• [What you should do]:
Pick every line from the data that holds the word "solutions".

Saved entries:
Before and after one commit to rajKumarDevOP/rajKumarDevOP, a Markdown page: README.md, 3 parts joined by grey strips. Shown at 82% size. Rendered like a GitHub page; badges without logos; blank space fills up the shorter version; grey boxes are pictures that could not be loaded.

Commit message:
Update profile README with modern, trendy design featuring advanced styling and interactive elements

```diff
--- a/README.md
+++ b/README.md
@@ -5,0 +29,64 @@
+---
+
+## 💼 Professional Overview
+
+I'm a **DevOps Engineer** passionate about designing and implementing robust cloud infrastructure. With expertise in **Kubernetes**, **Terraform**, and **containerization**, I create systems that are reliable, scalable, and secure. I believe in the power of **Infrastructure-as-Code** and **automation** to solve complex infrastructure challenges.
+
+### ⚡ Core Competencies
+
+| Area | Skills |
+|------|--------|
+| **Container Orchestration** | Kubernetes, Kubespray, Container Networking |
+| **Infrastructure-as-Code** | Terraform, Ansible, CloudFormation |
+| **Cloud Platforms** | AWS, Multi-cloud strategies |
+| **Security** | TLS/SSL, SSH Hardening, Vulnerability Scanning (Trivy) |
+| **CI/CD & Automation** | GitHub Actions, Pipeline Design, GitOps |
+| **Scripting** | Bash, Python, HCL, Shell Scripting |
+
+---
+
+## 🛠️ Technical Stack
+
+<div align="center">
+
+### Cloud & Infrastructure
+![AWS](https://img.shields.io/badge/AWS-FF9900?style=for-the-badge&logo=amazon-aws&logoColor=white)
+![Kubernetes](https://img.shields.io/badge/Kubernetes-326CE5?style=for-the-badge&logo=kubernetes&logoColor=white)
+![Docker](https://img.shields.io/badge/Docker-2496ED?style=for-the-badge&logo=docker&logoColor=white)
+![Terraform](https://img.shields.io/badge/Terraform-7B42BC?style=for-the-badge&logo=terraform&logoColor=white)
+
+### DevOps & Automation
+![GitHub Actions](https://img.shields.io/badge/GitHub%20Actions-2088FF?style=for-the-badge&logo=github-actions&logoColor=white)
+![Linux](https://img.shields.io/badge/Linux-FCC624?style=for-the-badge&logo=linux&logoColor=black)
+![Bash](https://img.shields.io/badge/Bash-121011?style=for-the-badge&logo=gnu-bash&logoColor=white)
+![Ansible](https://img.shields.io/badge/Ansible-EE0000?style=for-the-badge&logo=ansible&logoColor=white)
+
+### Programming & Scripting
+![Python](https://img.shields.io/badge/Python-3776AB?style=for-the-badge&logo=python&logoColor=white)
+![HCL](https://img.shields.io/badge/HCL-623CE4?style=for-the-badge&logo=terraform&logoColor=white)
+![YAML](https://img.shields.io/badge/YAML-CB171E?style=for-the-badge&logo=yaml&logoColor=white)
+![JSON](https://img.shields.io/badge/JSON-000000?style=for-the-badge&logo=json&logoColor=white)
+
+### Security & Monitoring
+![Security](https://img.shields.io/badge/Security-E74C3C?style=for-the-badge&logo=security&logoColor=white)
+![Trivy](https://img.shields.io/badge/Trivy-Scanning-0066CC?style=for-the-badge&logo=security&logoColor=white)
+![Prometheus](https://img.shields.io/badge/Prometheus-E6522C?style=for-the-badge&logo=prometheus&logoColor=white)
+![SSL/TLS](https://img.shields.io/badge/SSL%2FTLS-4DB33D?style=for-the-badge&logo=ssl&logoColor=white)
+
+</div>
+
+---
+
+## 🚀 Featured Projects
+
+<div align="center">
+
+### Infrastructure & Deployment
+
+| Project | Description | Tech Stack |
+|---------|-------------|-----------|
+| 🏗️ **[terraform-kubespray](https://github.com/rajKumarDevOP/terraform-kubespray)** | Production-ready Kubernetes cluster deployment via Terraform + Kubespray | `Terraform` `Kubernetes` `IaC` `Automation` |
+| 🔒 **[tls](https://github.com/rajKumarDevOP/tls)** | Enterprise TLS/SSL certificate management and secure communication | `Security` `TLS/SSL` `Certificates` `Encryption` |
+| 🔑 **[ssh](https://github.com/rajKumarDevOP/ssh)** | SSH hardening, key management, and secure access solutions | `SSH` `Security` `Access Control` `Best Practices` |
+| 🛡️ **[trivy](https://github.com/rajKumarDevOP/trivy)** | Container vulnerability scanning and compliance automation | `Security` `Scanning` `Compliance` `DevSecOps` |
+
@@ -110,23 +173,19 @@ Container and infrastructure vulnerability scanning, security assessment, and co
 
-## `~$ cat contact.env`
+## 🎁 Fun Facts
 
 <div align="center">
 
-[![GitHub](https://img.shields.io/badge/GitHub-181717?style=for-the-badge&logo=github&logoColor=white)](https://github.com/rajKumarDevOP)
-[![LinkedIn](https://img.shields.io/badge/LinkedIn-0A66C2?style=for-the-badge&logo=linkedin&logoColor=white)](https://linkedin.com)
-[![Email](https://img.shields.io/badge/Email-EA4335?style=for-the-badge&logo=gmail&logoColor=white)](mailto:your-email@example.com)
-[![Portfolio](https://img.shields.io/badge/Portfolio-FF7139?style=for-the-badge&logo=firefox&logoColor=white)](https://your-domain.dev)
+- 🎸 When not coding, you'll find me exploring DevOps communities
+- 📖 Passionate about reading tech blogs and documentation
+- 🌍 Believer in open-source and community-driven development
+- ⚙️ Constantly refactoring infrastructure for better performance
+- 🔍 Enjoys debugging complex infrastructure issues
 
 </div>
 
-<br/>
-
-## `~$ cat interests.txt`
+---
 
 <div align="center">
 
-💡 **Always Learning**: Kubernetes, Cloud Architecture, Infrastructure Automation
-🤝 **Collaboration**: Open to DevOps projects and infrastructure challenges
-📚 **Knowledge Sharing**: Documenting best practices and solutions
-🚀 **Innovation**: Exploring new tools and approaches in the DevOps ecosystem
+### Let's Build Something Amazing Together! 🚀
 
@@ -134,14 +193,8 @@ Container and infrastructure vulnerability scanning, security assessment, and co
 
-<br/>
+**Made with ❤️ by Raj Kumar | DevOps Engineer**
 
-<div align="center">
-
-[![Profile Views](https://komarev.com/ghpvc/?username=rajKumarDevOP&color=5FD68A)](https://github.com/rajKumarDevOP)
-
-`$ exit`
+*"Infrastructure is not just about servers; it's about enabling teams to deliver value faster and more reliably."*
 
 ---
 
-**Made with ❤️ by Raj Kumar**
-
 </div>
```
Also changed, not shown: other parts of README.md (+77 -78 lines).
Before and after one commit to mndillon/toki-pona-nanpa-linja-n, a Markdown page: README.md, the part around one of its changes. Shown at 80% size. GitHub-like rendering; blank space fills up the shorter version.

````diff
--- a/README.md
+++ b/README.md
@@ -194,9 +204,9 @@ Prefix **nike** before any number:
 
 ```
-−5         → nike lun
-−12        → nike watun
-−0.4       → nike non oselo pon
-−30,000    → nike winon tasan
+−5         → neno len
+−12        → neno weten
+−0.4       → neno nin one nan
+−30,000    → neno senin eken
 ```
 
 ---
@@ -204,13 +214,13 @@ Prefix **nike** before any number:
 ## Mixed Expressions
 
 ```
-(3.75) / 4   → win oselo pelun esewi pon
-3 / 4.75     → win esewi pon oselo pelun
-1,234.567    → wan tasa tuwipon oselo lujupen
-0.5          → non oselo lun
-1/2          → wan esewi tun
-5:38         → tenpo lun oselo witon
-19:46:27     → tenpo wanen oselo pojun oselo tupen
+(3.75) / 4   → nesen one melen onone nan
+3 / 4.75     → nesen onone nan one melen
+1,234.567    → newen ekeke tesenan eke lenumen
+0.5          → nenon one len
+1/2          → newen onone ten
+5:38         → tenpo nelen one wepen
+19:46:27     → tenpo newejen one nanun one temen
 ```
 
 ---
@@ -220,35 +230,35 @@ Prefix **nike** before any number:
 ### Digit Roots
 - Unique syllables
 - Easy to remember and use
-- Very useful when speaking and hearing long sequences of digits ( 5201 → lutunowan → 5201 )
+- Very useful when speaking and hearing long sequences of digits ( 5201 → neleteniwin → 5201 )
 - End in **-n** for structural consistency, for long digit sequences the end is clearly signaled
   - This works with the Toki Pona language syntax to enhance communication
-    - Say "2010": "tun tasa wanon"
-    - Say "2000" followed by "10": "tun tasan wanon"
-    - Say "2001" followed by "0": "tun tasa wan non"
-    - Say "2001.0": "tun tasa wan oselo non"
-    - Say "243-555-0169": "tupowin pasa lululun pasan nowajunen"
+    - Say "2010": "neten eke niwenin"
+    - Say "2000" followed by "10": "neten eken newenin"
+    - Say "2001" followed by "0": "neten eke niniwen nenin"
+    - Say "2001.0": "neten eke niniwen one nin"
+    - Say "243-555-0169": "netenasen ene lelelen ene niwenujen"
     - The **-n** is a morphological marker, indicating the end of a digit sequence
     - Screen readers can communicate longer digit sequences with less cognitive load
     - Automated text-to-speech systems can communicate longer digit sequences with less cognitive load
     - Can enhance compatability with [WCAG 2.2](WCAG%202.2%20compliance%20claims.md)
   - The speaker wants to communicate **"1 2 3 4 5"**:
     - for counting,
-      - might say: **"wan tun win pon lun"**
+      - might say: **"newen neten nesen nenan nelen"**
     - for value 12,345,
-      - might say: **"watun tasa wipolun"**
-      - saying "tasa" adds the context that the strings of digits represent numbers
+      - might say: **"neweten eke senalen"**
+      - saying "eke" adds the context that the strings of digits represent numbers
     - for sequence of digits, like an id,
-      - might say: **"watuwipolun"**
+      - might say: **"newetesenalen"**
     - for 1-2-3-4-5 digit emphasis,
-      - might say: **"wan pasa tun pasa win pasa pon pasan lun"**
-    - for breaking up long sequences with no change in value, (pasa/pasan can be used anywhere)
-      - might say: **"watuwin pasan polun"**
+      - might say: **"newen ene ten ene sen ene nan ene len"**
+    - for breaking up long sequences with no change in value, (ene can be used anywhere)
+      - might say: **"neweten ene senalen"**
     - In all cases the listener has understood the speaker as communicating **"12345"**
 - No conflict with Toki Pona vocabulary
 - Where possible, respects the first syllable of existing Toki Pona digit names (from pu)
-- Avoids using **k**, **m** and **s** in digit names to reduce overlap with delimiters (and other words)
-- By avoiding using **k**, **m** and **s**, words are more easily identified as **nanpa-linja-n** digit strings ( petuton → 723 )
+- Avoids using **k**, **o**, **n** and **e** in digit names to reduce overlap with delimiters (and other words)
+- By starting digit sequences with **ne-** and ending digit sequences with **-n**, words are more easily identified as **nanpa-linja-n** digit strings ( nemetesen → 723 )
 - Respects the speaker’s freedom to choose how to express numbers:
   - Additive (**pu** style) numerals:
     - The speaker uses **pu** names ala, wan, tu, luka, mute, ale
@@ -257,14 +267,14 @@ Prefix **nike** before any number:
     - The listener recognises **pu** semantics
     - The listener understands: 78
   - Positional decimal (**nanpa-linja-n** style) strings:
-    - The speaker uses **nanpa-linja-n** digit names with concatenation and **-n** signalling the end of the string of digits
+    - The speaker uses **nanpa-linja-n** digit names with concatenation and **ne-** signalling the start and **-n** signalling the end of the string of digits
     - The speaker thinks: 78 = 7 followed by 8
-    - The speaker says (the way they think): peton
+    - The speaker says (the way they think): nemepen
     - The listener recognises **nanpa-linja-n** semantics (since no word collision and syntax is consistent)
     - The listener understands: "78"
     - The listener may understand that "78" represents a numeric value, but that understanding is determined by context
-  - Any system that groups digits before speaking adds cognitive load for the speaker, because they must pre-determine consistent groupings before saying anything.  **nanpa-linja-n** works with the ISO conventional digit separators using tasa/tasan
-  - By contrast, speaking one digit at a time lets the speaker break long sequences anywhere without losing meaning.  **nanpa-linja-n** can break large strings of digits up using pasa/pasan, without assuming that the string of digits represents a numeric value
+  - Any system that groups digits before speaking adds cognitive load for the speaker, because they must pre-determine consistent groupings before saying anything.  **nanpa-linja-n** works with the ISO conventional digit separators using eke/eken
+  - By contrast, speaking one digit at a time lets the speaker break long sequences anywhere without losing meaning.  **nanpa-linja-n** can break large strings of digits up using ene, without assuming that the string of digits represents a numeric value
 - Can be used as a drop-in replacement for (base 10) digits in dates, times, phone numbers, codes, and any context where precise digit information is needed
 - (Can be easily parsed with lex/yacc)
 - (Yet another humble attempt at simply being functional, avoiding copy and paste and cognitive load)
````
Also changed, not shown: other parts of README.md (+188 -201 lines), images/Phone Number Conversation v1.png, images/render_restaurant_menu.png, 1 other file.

• [Answer section]:
+| 🔑 **[ssh](https://github.com/rajKumarDevOP/ssh)** | SSH hardening, key management, and secure access solutions | `SSH` `Security` `Access Control` `Best Practices` |
-📚 **Knowledge Sharing**: Documenting best practices and solutions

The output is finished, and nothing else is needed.